** Source information follows **

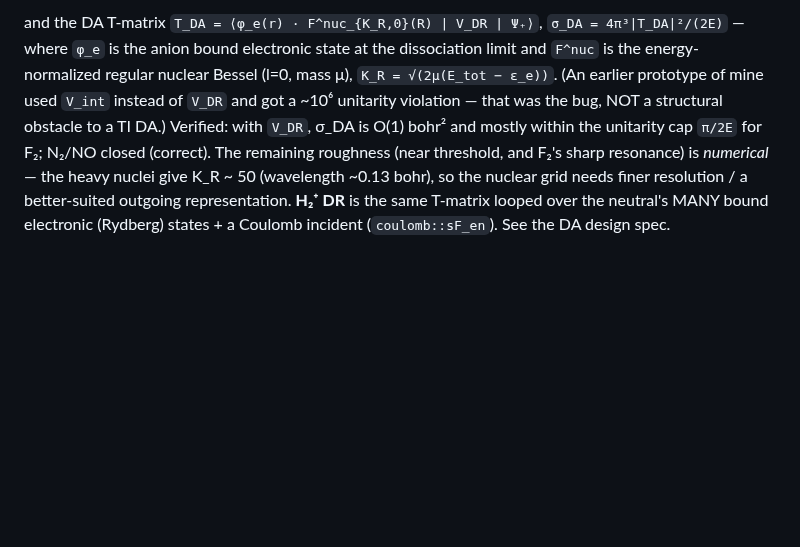
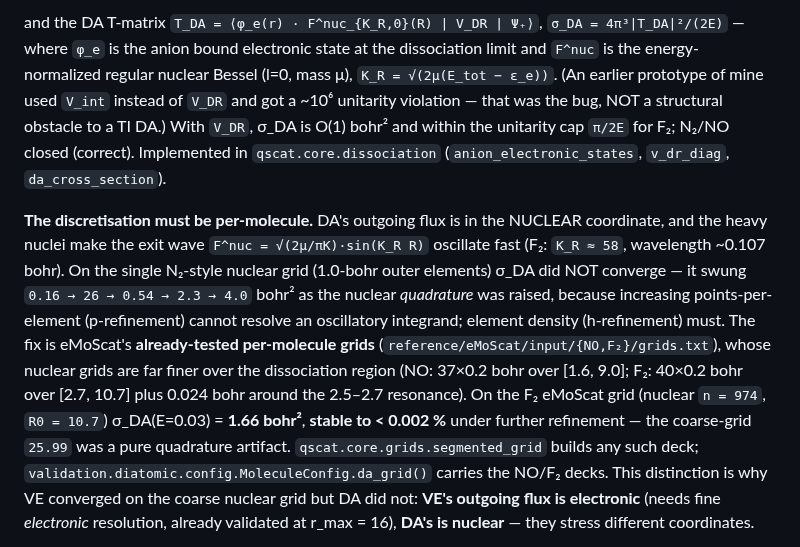
Before and after one commit to VanaMartin/qscat, a Markdown page: docs/physics/diatomic-ve-cross-sections.md, the part around one of its changes. Drawn GitHub-style; blank space fills up the shorter version.

```diff
--- a/docs/physics/diatomic-ve-cross-sections.md
+++ b/docs/physics/diatomic-ve-cross-sections.md
@@ -92,9 +92,23 @@ and the DA T-matrix `T_DA = ⟨φ_e(r) · F^nuc_{K_R,0}(R) | V_DR | Ψ₊⟩`, `
 where `φ_e` is the anion bound electronic state at the dissociation limit and `F^nuc` is the
 energy-normalized regular nuclear Bessel (l=0, mass μ), `K_R = √(2μ(E_tot − ε_e))`. (An earlier
 prototype of mine used `V_int` instead of `V_DR` and got a ~10⁶ unitarity violation — that was
-the bug, NOT a structural obstacle to a TI DA.) Verified: with `V_DR`, σ_DA is O(1) bohr² and
-mostly within the unitarity cap `π/2E` for F₂; N₂/NO closed (correct). The remaining roughness
-(near threshold, and F₂'s sharp resonance) is *numerical* — the heavy nuclei give K_R ~ 50
-(wavelength ~0.13 bohr), so the nuclear grid needs finer resolution / a better-suited outgoing
-representation. **H₂⁺ DR** is the same T-matrix looped over the neutral's MANY bound electronic
-(Rydberg) states + a Coulomb incident (`coulomb::sF_en`). See the DA design spec.
+the bug, NOT a structural obstacle to a TI DA.) With `V_DR`, σ_DA is O(1) bohr² and within the
+unitarity cap `π/2E` for F₂; N₂/NO closed (correct). Implemented in
+`qscat.core.dissociation` (`anion_electronic_states`, `v_dr_diag`, `da_cross_section`).
+
+**The discretisation must be per-molecule.** DA's outgoing flux is in the NUCLEAR coordinate, and
+the heavy nuclei make the exit wave `F^nuc = √(2μ/πK)·sin(K_R R)` oscillate fast (F₂:
+`K_R ≈ 58`, wavelength ~0.107 bohr). On the single N₂-style nuclear grid (1.0-bohr outer
+elements) σ_DA did NOT converge — it swung `0.16 → 26 → 0.54 → 2.3 → 4.0` bohr² as the nuclear
+*quadrature* was raised, because increasing points-per-element (p-refinement) cannot resolve an
+oscillatory integrand; element density (h-refinement) must. The fix is eMoScat's **already-tested
+per-molecule grids** (`reference/eMoScat/input/{NO,F₂}/grids.txt`), whose nuclear grids are far
+finer over the dissociation region (NO: 37×0.2 bohr over [1.6, 9.0]; F₂: 40×0.2 bohr over
+[2.7, 10.7] plus 0.024 bohr around the 2.5–2.7 resonance). On the F₂ eMoScat grid (nuclear
+`n = 974`, `R0 = 10.7`) σ_DA(E=0.03) = **1.66 bohr²**, **stable to < 0.002 %** under further
+refinement — the coarse-grid `25.99` was a pure quadrature artifact. `qscat.core.grids.segmented_grid`
+builds any such deck; `validation.diatomic.config.MoleculeConfig.da_grid()` carries the NO/F₂
+decks. This distinction is why VE converged on the coarse nuclear grid but DA did not: **VE's
+outgoing flux is electronic** (needs fine *electronic* resolution, already validated at
+r_max = 16), **DA's is nuclear** — they stress different coordinates.
+
```
Also changed, not shown: other parts of docs/physics/diatomic-ve-cross-sections.md (+12 -0 lines), CLAUDE.md (+24 -10 lines), docs/physics/figures/f2-2d-ti-da-cross-section.png (added), docs/physics/figures/no-2d-ti-da-cross-section.png (added), 1 other file.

** End of Source information **

## Activity
Every line in the entries above that mentions the word "finer" must be shown.

## Solution
-(wavelength ~0.13 bohr), so the nuclear grid needs finer resolution / a better-suited outgoing
+finer over the dissociation region (NO: 37×0.2 bohr over [1.6, 9.0]; F₂: 40×0.2 bohr over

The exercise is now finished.